:: WHAT TO DO ::
From the entries that follow, extract each line holding the string "protected".

─── MATERIAL FOR THIS TASK

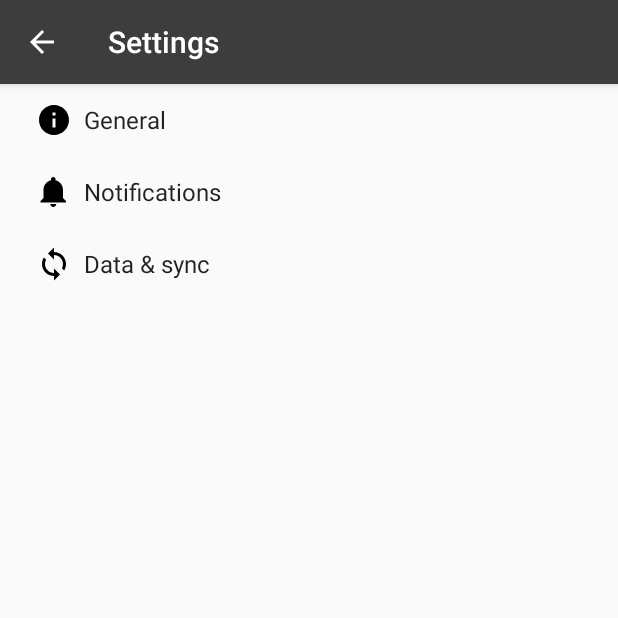
After one commit to litlatte/AutOut_b, an Android app: the Impostazioni_ac screen opened directly, with no data from a screen before it, on a phone screen of 412 x 824 dp, the top half of it. The commit adds this screen. Run offline under Robolectric (Android 15) with nearby library versions, the light colour scheme and no system bars.

Commit message:
Aggiunta layout impostazioni

```diff
--- a/app/build.gradle
+++ b/app/build.gradle
@@ -9,6 +9,7 @@
         versionCode 1
         versionName "1.0"
         testInstrumentationRunner "android.support.test.runner.AndroidJUnitRunner"
+        vectorDrawables.useSupportLibrary = true
     }
     buildTypes {
         release {
@@ -26,6 +27,8 @@
     implementation 'pub.devrel:easypermissions:0.2.0'
     implementation 'com.android.support:recyclerview-v7:28.0.0'
     implementation 'com.android.support:cardview-v7:28.0.0'
+    implementation 'com.android.support:support-v4:28.0.0'
+    implementation 'com.android.support:support-vector-drawable:28.0.0'
     testImplementation 'junit:junit:4.12'
     androidTestImplementation 'com.android.support.test:runner:1.0.2'
     androidTestImplementation 'com.android.support.test.espresso:espresso-core:3.0.2'
--- /dev/null
+++ b/app/src/main/java/com/iiseinstein/autout/AppCompatPreferenceActivity.java
@@ -0,0 +1,109 @@
+package com.iiseinstein.autout;
+
+import android.content.res.Configuration;
+import android.os.Bundle;
+import android.preference.PreferenceActivity;
+import android.support.annotation.LayoutRes;
+import android.support.annotation.Nullable;
+import android.support.v7.app.ActionBar;
+import android.support.v7.app.AppCompatDelegate;
+import android.support.v7.widget.Toolbar;
+import android.view.MenuInflater;
+import android.view.View;
+import android.view.ViewGroup;
+
+/**
+ * A {@link android.preference.PreferenceActivity} which implements and proxies the necessary calls
+ * to be used with AppCompat.
+ */
+public abstract class AppCompatPreferenceActivity extends PreferenceActivity {
+
+    private AppCompatDelegate mDelegate;
+
+    @Override
+    protected void onCreate(Bundle savedInstanceState) {
+        getDelegate().installViewFactory();
+        getDelegate().onCreate(savedInstanceState);
+        super.onCreate(savedInstanceState);
+    }
+
+    @Override
+    protected void onPostCreate(Bundle savedInstanceState) {
+        super.onPostCreate(savedInstanceState);
+        getDelegate().onPostCreate(savedInstanceState);
+    }
+
+    public ActionBar getSupportActionBar() {
+        return getDelegate().getSupportActionBar();
+    }
+
+    public void setSupportActionBar(@Nullable Toolbar toolbar) {
+        getDelegate().setSupportActionBar(toolbar);
+    }
+
+    @Override
+    public MenuInflater getMenuInflater() {
+        return getDelegate().getMenuInflater();
+    }
+
+    @Override
+    public void setContentView(@LayoutRes int layoutResID) {
+        getDelegate().setContentView(layoutResID);
+    }
+
+    @Override
+    public void setContentView(View view) {
+        getDelegate().setContentView(view);
+    }
+
+    @Override
+    public void setContentView(View view, ViewGroup.LayoutParams params) {
+        getDelegate().setContentView(view, params);
+    }
+
+    @Override
+    public void addContentView(View view, ViewGroup.LayoutParams params) {
+        getDelegate().addContentView(view, params);
+    }
+
+    @Override
+    protected void onPostResume() {
+        super.onPostResume();
+        getDelegate().onPostResume();
+    }
+
+    @Override
+    protected void onTitleChanged(CharSequence title, int color) {
+        super.onTitleChanged(title, color);
+        getDelegate().setTitle(title);
+    }
+
+    @Override
+    public void onConfigurationChanged(Configuration newConfig) {
+        super.onConfigurationChanged(newConfig);
+        getDelegate().onConfigurationChanged(newConfig);
+    }
+
+    @Override
+    protected void onStop() {
+        super.onStop();
+        getDelegate().onStop();
+    }
+
+    @Override
+    protected void onDestroy() {
+        super.onDestroy();
+        getDelegate().onDestroy();
+    }
+
+    public void invalidateOptionsMenu() {
+        getDelegate().invalidateOptionsMenu();
+    }
+
+    private AppCompatDelegate getDelegate() {
+        if (mDelegate == null) {
+            mDelegate = AppCompatDelegate.create(this, null);
+        }
+        return mDelegate;
+    }
+}
--- /dev/null
+++ b/app/src/main/res/drawable/ic_info_black_24dp.xml
@@ -0,0 +1,9 @@
+<vector xmlns:android="http://schemas.android.com/apk/res/android"
+    android:width="24dp"
+    android:height="24dp"
+    android:viewportWidth="24.0"
+    android:viewportHeight="24.0">
+    <path
+        android:fillColor="#FF000000"
+        android:pathData="M12,2C6.48,2 2,6.48 2,12s4.48,10 10,10 10,-4.48 10,-10S17.52,2 12,2zm1,15h-2v-6h2v6zm0,-8h-2V7h2v2z" />
+</vector>
--- /dev/null
+++ b/app/src/main/res/drawable/ic_notifications_black_24dp.xml
@@ -0,0 +1,9 @@
+<vector xmlns:android="http://schemas.android.com/apk/res/android"
+    android:width="24dp"
+    android:height="24dp"
+    android:viewportWidth="24.0"
+    android:viewportHeight="24.0">
+    <path
+        android:fillColor="#FF000000"
+        android:pathData="M11.5,22c1.1,0 2,-0.9 2,-2h-4c0,1.1 0.9,2 2,2zm6.5,-6v-5.5c0,-3.07 -2.13,-5.64 -5,-6.32V3.5c0,-0.83 -0.67,-1.5 -1.5,-1.5S10,2.67 10,3.5v0.68c-2.87,0.68 -5,3.25 -5,6.32V16l-2,2v1h17v-1l-2,-2z" />
+</vector>
--- /dev/null
+++ b/app/src/main/res/drawable/ic_sync_black_24dp.xml
@@ -0,0 +1,9 @@
+<vector xmlns:android="http://schemas.android.com/apk/res/android"
+    android:width="24dp"
+    android:height="24dp"
+    android:viewportWidth="24.0"
+    android:viewportHeight="24.0">
+    <path
+        android:fillColor="#FF000000"
+        android:pathData="M12 4V1L8 5l4 4V6c3.31 0 6 2.69 6 6 0 1.01,-.25 1.97,-.7 2.8l1.46 1.46C19.54 15.03 20 13.57 20 12c0,-4.42,-3.58,-8,-8,-8zm0 14c-3.31 0,-6,-2.69,-6,-6 0,-1.01.25,-1.97.7,-2.8L5.24 7.74C4.46 8.97 4 10.43 4 12c0 4.42 3.58 8 8 8v3l4,-4,-4,-4v3z" />
+</vector>
--- a/app/src/main/res/values/strings.xml
+++ b/app/src/main/res/values/strings.xml
@@ -2,4 +2,78 @@
     <string name="app_name">AutOut</string>
     <string name="download">Download</string>
     <string name="write_file">This app needs access to your file storage so that it can write files.</string>
+    <string name="title_activity_impostazioni_ac">Settings</string>
+
+    <!-- Strings related to Settings -->
+
+    <!-- Example General settings -->
+    <string name="pref_header_general">General</string>
+
+    <string name="pref_title_social_recommendations">Enable social recommendations</string>
+    <string name="pref_description_social_recommendations">Recommendations for people to contact
+        based on your message history
+    </string>
+
+    <string name="pref_title_display_name">Display name</string>
+    <string name="pref_default_display_name">John Smith</string>
+
+    <string name="pref_title_add_friends_to_messages">Add friends to messages</string>
+    <string-array name="pref_example_list_titles">
+        <item>Always</item>
+        <item>When possible</item>
+        <item>Never</item>
+    </string-array>
+    <string-array name="pref_example_list_values">
+        <item>1</item>
+        <item>0</item>
+        <item>-1</item>
+    </string-array>
+
+    <!-- Example settings for Data & Sync -->
+    <string name="pref_header_data_sync">Data &amp; sync</string>
+
+    <string name="pref_title_sync_frequency">Sync frequency</string>
+    <string-array name="pref_sync_frequency_titles">
+        <item>15 minutes</item>
+        <item>30 minutes</item>
+        <item>1 hour</item>
+        <item>3 hours</item>
+        <item>6 hours</item>
+        <item>Never</item>
+    </string-array>
+    <string-array name="pref_sync_frequency_values">
+        <item>15</item>
+        <item>30</item>
+        <item>60</item>
+        <item>180</item>
+        <item>360</item>
+        <item>-1</item>
+    </string-array>
+
+    <string-array name="list_preference_entries">
+        <item>Entry 1</item>
+        <item>Entry 2</item>
+        <item>Entry 3</item>
+    </string-array>
+
+    <string-array name="list_preference_entry_values">
+        <item>1</item>
+        <item>2</item>
+        <item>3</item>
+    </string-array>
+
+    <string-array name="multi_select_list_preference_default_value" />
+
+    <string name="pref_title_system_sync_settings">System sync settings</string>
+
+    <!-- Example settings for Notifications -->
+    <string name="pref_header_notifications">Notifications</string>
+
+    <string name="pref_title_new_message_notifications">New message notifications</string>
+
+    <string name="pref_title_ringtone">Ringtone</string>
+    <string name="pref_ringtone_silent">Silent</string>
+
+    <string name="pref_title_vibrate">Vibrate</string>
+    <string name="title_activity_settings">Settings</string>
 </resources>
--- /dev/null
+++ b/app/src/main/res/xml/pref_data_sync.xml
@@ -0,0 +1,21 @@
+<PreferenceScreen xmlns:android="http://schemas.android.com/apk/res/android">
+
+    <!-- NOTE: Hide buttons to simplify the UI. Users can touch outside the dialog to
+         dismiss it. -->
+    <!-- NOTE: ListPreference's summary should be set to its value by the activity code. -->
+    <ListPreference
+        android:defaultValue="180"
+        android:entries="@array/pref_sync_frequency_titles"
+        android:entryValues="@array/pref_sync_frequency_values"
+        android:key="sync_frequency"
+        android:negativeButtonText="@null"
+        android:positiveButtonText="@null"
+        android:title="@string/pref_title_sync_frequency" />
+
+    <!-- This preference simply launches an intent when selected. Use this UI sparingly, per
+         design guidelines. -->
+    <Preference android:title="@string/pref_title_system_sync_settings">
+        <intent android:action="android.settings.SYNC_SETTINGS" />
+    </Preference>
+
+</PreferenceScreen>
--- /dev/null
+++ b/app/src/main/res/xml/pref_general.xml
@@ -0,0 +1,33 @@
+<PreferenceScreen xmlns:android="http://schemas.android.com/apk/res/android">
+
+    <SwitchPreference
+        android:defaultValue="true"
+        android:key="example_switch"
+        android:summary="@string/pref_description_social_recommendations"
+        android:title="@string/pref_title_social_recommendations" />
+
+    <!-- NOTE: EditTextPreference accepts EditText attributes. -->
+    <!-- NOTE: EditTextPreference's summary should be set to its value by the activity code. -->
+    <EditTextPreference
+        android:capitalize="words"
+        android:defaultValue="@string/pref_default_display_name"
+        android:inputType="textCapWords"
+        android:key="example_text"
+        android:maxLines="1"
+        android:selectAllOnFocus="true"
+        android:singleLine="true"
+        android:title="@string/pref_title_display_name" />
+
+    <!-- NOTE: Hide buttons to simplify the UI. Users can touch outside the dialog to
+         dismiss it. -->
+    <!-- NOTE: ListPreference's summary should be set to its value by the activity code. -->
+    <ListPreference
+        android:defaultValue="-1"
+        android:entries="@array/pref_example_list_titles"
+        android:entryValues="@array/pref_example_list_values"
+        android:key="example_list"
+        android:negativeButtonText="@null"
+        android:positiveButtonText="@null"
+        android:title="@string/pref_title_add_friends_to_messages" />
+
+</PreferenceScreen>
--- /dev/null
+++ b/app/src/main/res/xml/pref_headers.xml
@@ -0,0 +1,20 @@
+<preference-headers xmlns:android="http://schemas.android.com/apk/res/android">
+
+    <!-- These settings headers are only used on tablets. -->
+
+    <header
+        android:fragment="com.iiseinstein.autout.Impostazioni_ac$GeneralPreferenceFragment"
+        android:icon="@drawable/ic_info_black_24dp"
+        android:title="@string/pref_header_general" />
+
+    <header
+        android:fragment="com.iiseinstein.autout.Impostazioni_ac$NotificationPreferenceFragment"
+        android:icon="@drawable/ic_notifications_black_24dp"
+        android:title="@string/pref_header_notifications" />
+
+    <header
+        android:fragment="com.iiseinstein.autout.Impostazioni_ac$DataSyncPreferenceFragment"
+        android:icon="@drawable/ic_sync_black_24dp"
+        android:title="@string/pref_header_data_sync" />
+
+</preference-headers>
--- /dev/null
+++ b/app/src/main/res/xml/pref_notification.xml
@@ -0,0 +1,27 @@
+<PreferenceScreen xmlns:android="http://schemas.android.com/apk/res/android">
+
+    <!-- A 'parent' preference, which enables/disables child preferences (below)
+         when checked/unchecked. -->
+    <SwitchPreference
+        android:defaultValue="true"
+        android:key="notifications_new_message"
+        android:title="@string/pref_title_new_message_notifications" />
+
+    <!-- Allows the user to choose a ringtone in the 'notification' category. -->
+    <!-- NOTE: This preference will be enabled only when the checkbox above is checked. -->
+    <!-- NOTE: RingtonePreference's summary should be set to its value by the activity code. -->
+    <RingtonePreference
+        android:defaultValue="content://settings/system/notification_sound"
+        android:dependency="notifications_new_message"
+        android:key="notifications_new_message_ringtone"
+        android:ringtoneType="notification"
+        android:title="@string/pref_title_ringtone" />
+
+    <!-- NOTE: This preference will be enabled only when the checkbox above is checked. -->
+    <SwitchPreference
+        android:defaultValue="true"
+        android:dependency="notifications_new_message"
+        android:key="notifications_new_message_vibrate"
+        android:title="@string/pref_title_vibrate" />
+
+</PreferenceScreen>
```
Also changed, not shown: app/src/main/AndroidManifest.xml (+17 -1 lines), app/src/main/java/com/iiseinstein/autout/Impostazioni_ac.java (added, +267 -0 lines), app/src/main/java/com/iiseinstein/autout/MainActivity.java (+10 -0 lines).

──────

:: FINAL ANSWER ::
+    protected void onCreate(Bundle savedInstanceState) {
+    protected void onPostCreate(Bundle savedInstanceState) {
+    protected void onPostResume() {
+    protected void onTitleChanged(CharSequence title, int color) {
+    protected void onStop() {
+    protected void onDestroy() {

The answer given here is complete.